My interview with EGBDF director Bob Hetherington was too brief and too chopped up but the points come across, I think. He said a lot when he encourages me (and everybody else) to Google "punitive psychology." Because, if you do that (and I did) you'll probably run across this story about Putin critic Larisa Arap. And it's a story that anybody interested in Tom Stoppard and Andre Previn's epic team up should know at least a little something about.
It was a futile gesture. The men in white coats standing over her were bitter adversaries.
Enraged by the allegations that she had levelled against them, they also knew that, as an open Kremlin critic, the state would do little to help her.
A needle sank into her arm. Over the coming weeks, as the treatment took its effect, Mrs Arap would become everything the doctors declared her to be: her head lolled to one side, her tongue hung out of her mouth and her face went slack.
"When she was brought out she was covered in bruises," said Taisia, her daughter. "She couldn't stand, could hardly speak and was drifting in and out of consciousness." READ THE REST HERE
And here's a teaser from Playhouse on the Square...
For ticket information go here.
I'm getting more comfortable with TV, but still have my moments.
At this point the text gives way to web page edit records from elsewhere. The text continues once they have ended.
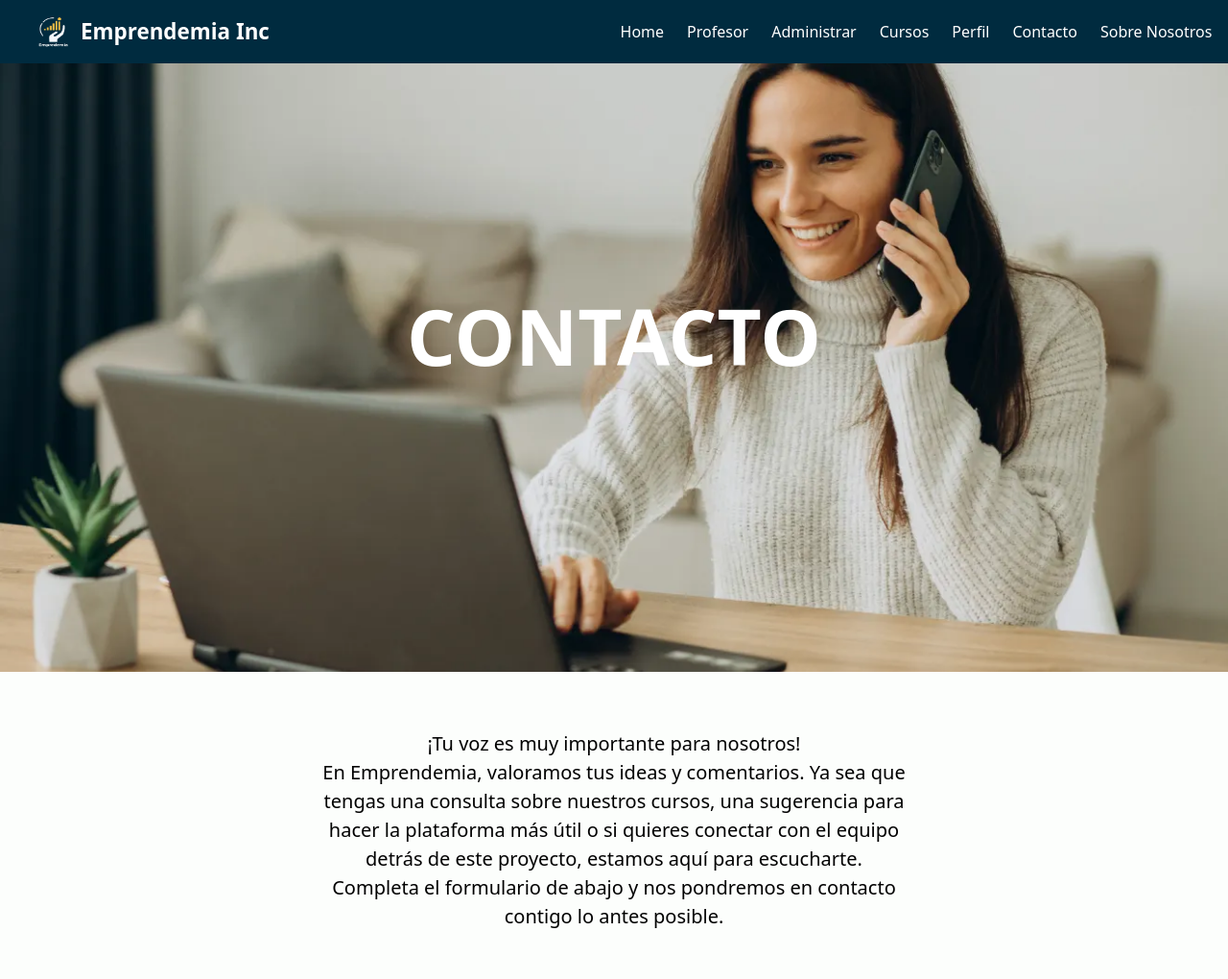
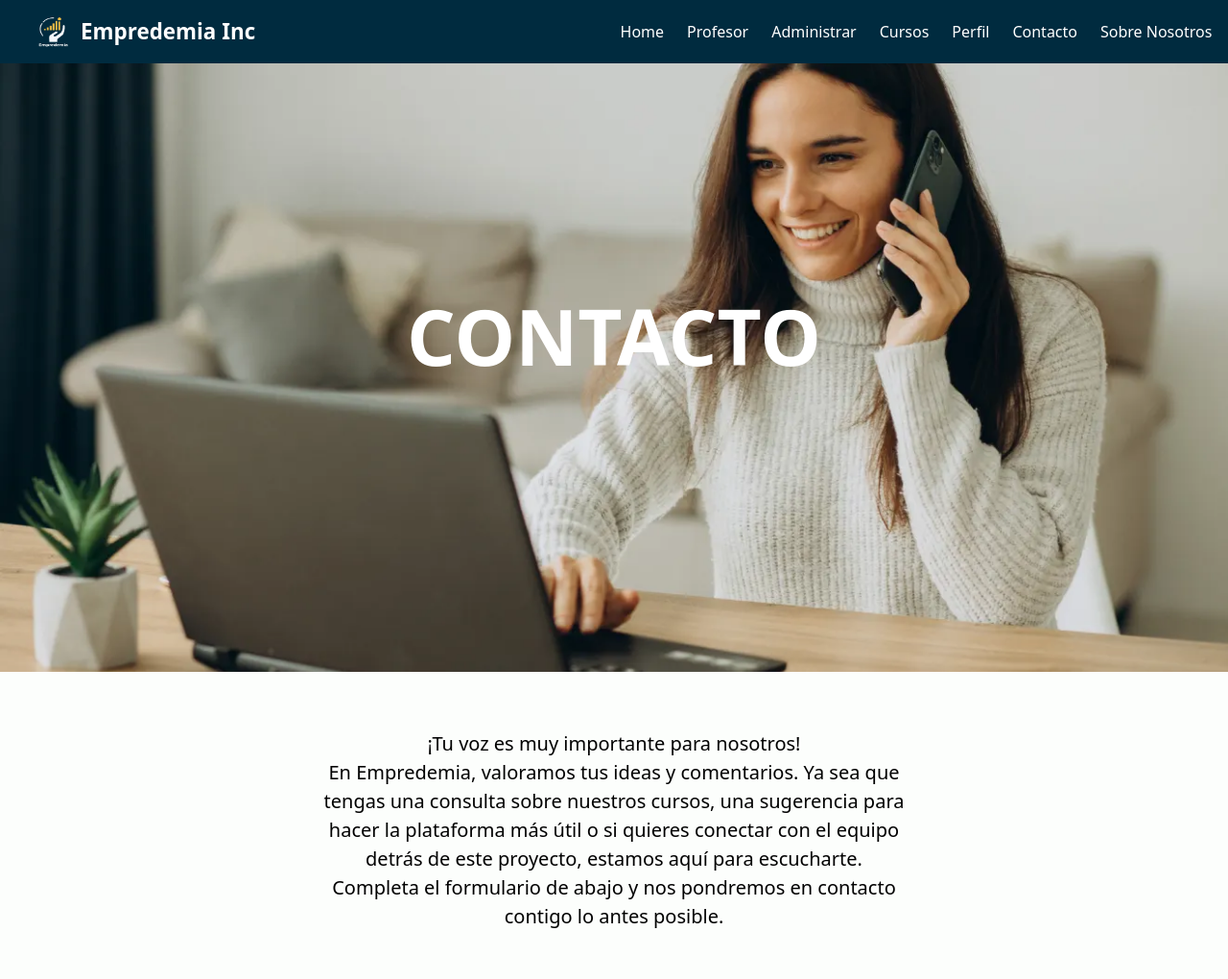
Before and after one commit to Emprendemia/EmpredemiaFE, a React (Vite) app: page /contact in a window 1280 px wide. Shown: the top 1020 px of the page at 96% size. Built offline with nearby package versions, Linux system fonts and the light colour scheme; no server answers; sample sign-in values are in the browser's storage.

Commit message:
Cambios de error de ortografia "Emprendemia"

```diff
--- a/src/components/Navbar/Navbar.tsx
+++ b/src/components/Navbar/Navbar.tsx
@@ -22,7 +22,7 @@ const Navbar = () => {
                 <Link to="/home" style={{ textDecoration: 'none' }}>
                     <Logo>
                         <img src={logo} alt="Logo" />
-                        <span>Emprendemia Inc</span>
+                        <span>Empredemia Inc</span>
                     </Logo>
                 </Link>
                 <NavItems>
--- a/src/pages/About/About.tsx
+++ b/src/pages/About/About.tsx
@@ -16,7 +16,7 @@ import Nayla from '../../assets/Nayla.jpeg';
 import Ivan from '../../assets/Ivan.jpg';
 import Romina from '../../assets/Romina.jpeg';
 import Florencia from '../../assets/Florencia.jpeg';
-import GrupoEmprendemia from '../../assets/boy.png'
+import GrupoEmpredemia from '../../assets/boy.png'
 
 
 const teamMembers = [
@@ -38,7 +38,7 @@ const About = () => {
         <p>No vendemos promesas mágicas: compartimos experiencia, contenido valioso y una comunidad que te apoya. Porque emprender no tiene por qué ser un camino solitario.</p>
         </AboutText>
         <AboutImage>
-          <img src={GrupoEmprendemia} alt="Grupo empredemia" />
+          <img src={GrupoEmpredemia} alt="Grupo empredemia" />
         </AboutImage>
       </AboutSection>
 
--- a/src/pages/Contact/Contact.tsx
+++ b/src/pages/Contact/Contact.tsx
@@ -27,7 +27,7 @@ const Contact = () => {
           <IntroText>
             ¡Tu voz es muy importante para nosotros!
             <br />
-            En Emprendemia, valoramos tus ideas y comentarios. Ya sea que tengas una consulta sobre nuestros cursos, una sugerencia para hacer la plataforma más útil o si quieres conectar con el equipo detrás de este proyecto, estamos aquí para escucharte.
+            En Empredemia, valoramos tus ideas y comentarios. Ya sea que tengas una consulta sobre nuestros cursos, una sugerencia para hacer la plataforma más útil o si quieres conectar con el equipo detrás de este proyecto, estamos aquí para escucharte.
             <br />
             Completa el formulario de abajo y nos pondremos en contacto contigo lo antes posible.
           </IntroText>
```
Also changed, not shown: 1 other file (tests, documents, lock files or other folders).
I completely blanked on the names of the Ostrander winners. And my open link to the list on my iPad read "This content not available." I did make it through discussions of the Memphis Music & Heritage Festival and the Playhouse on the Square/Memphis Symphony Orchestra collaboration Every Good Boy Deserves Favour without saying anything too embarrassing.
Yes, it's true...
This Friday and Saturday, Sister Myotis and Ima Lone will host The Sister Myotis Karaoke Smack Down, and they want YOU to come on out to TheatreWorks ready to SING! Wanna plan ahead? Click HERE HERE for the Song List and pick out a few of your favorites! There'll be plenty to eat (and to drink, but don't tell Sister)!